Aquaculture for all

Shrimp Markets in the EU and US

Crustaceans Economics +2 more

The US shrimp market has shown signs of struggle in the midsts of the economic recession and the European market for shrimp continues to be weak with both demand and prices remaining low. Adam Anson, TheFishSite, combines and summarises market reports from Globefish, Food and Agriculture Organisation.

The European market for shrimp is weak

The retail chain segment has reduced its orders significantly and stocks are said to be piling up as a result of consumers’ lessening purchase power and reluctance to buy comparatively expensive products.

Demand is decreasing on all major shrimp import markets. Import annual figures for 2008 indicate that shrimp imports decreased by 7 per cent in Spain, by 2 per cent in France and by 8 per cent in the United Kingdom and by 1 per cent in Germany compared with 2007.

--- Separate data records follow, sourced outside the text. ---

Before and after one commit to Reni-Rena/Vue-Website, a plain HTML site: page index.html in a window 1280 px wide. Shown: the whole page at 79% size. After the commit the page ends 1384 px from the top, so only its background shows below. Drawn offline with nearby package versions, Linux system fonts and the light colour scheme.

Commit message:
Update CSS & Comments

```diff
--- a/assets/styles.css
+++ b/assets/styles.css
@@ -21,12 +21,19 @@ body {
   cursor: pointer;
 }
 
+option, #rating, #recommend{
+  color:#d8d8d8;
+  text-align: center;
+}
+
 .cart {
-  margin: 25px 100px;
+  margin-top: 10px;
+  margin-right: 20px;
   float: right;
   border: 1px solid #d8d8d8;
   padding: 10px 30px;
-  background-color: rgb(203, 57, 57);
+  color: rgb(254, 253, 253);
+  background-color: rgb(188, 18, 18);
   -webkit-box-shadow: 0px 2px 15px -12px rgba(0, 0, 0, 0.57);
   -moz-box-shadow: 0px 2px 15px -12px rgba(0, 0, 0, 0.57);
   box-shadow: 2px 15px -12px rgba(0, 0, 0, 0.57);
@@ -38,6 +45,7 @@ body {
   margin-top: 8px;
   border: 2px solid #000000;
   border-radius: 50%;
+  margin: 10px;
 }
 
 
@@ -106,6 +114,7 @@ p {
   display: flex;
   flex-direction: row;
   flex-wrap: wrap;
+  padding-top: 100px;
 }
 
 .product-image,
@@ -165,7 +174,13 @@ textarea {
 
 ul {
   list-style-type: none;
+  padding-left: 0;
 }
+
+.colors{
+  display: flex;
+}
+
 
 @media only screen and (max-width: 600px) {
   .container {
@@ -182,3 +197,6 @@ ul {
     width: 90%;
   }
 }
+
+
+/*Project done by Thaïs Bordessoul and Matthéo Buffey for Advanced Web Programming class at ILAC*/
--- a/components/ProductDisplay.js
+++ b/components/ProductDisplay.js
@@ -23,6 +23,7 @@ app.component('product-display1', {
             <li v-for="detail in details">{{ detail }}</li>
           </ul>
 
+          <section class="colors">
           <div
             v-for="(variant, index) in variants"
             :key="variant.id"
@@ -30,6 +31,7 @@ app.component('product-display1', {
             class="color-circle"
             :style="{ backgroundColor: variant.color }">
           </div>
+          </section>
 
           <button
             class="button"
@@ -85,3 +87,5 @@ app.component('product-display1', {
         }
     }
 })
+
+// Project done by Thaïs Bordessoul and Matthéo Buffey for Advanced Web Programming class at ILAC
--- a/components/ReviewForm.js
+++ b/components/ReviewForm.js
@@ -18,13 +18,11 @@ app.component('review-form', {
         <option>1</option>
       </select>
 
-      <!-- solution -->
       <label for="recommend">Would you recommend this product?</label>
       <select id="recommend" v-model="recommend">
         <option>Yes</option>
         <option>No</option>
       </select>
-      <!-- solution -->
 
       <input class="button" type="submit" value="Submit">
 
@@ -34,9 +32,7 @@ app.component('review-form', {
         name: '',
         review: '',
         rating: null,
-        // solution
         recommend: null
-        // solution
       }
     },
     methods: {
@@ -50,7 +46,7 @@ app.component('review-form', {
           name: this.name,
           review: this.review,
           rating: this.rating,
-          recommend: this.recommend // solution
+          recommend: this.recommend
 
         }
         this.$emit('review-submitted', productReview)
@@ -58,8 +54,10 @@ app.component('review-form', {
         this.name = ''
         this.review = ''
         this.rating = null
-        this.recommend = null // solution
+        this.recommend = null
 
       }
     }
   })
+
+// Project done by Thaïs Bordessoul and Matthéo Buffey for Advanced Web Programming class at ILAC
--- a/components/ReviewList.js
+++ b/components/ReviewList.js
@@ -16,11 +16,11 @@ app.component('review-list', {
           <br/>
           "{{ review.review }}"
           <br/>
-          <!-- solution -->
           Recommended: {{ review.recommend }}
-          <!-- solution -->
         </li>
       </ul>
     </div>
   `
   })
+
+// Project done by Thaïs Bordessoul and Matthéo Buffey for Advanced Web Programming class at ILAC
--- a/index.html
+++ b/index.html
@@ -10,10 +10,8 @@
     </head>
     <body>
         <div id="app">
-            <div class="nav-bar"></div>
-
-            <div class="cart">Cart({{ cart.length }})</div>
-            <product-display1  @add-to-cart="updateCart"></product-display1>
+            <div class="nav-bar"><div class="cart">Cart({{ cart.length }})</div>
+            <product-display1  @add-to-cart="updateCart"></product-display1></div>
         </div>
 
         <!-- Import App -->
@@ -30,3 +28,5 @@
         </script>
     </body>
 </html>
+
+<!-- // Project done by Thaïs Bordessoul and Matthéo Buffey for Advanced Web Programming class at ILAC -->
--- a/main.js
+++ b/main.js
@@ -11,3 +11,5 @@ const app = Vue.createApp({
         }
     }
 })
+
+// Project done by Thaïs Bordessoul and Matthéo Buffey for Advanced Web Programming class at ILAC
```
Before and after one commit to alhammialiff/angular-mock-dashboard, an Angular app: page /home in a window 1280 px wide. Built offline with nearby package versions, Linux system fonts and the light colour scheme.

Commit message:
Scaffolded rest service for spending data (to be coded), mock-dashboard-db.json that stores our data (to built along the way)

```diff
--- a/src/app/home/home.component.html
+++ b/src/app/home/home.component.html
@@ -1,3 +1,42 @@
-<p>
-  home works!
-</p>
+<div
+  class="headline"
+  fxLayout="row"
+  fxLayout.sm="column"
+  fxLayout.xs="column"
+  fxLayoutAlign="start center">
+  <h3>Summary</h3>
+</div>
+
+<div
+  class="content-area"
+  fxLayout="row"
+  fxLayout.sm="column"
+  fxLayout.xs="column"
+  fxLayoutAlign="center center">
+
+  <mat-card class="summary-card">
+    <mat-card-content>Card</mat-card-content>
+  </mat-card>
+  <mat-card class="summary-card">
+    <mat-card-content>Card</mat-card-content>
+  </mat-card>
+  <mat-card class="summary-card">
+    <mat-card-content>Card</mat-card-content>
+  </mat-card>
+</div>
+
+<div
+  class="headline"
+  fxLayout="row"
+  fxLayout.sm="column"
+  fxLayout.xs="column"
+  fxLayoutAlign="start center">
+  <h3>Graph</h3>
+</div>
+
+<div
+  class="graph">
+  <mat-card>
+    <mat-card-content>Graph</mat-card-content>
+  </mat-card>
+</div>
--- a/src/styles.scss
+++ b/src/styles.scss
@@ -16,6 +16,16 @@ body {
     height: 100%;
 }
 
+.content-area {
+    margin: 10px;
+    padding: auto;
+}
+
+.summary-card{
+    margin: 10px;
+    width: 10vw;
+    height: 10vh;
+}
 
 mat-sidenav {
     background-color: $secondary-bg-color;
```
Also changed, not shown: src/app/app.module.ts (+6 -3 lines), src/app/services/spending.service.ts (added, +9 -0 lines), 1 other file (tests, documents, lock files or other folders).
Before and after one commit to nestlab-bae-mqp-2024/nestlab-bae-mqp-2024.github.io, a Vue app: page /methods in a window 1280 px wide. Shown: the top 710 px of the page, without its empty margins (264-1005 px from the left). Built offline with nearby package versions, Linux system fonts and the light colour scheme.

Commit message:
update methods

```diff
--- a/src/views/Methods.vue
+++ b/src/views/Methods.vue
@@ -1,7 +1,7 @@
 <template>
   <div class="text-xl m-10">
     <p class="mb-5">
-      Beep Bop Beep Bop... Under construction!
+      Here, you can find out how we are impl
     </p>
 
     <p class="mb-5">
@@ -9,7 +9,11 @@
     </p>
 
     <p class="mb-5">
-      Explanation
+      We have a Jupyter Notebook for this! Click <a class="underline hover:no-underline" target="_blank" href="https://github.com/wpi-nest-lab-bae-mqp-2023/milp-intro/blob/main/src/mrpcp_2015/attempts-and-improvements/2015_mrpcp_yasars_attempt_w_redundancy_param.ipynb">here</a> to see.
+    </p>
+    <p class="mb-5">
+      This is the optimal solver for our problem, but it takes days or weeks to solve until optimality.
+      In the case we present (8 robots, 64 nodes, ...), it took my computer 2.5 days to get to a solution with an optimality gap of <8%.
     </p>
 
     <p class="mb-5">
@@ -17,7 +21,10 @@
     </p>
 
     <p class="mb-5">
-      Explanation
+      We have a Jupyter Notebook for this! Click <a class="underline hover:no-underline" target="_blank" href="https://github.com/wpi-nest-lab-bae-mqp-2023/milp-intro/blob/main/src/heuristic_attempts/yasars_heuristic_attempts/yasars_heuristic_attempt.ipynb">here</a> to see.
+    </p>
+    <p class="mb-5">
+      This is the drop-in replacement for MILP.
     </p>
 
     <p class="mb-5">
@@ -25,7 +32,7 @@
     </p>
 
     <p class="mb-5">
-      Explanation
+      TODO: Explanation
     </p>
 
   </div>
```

In general, demand decreased more particularly for expensive shrimp products, such as processed products, chilled products or value-added products but that was not always the case, depending on the market and on the period, with fairly good end-of-year consumption.

US economic crisis impact shrimp market

The US economy has spiralled into what many analysts see as the worst recession and financial crisis since the Great Depression that begun with the crash of 1929. Whilst the food sector is one of the few that has not shown such a strong deterioration, the economic downturn has negatively affected some of the most significant areas of seafood consumption, such as tourism and the restaurant business, with considerable drops in sales. One of the strategies adopted by households is the reduction of casual dining in restaurants, preferring to eat more at home.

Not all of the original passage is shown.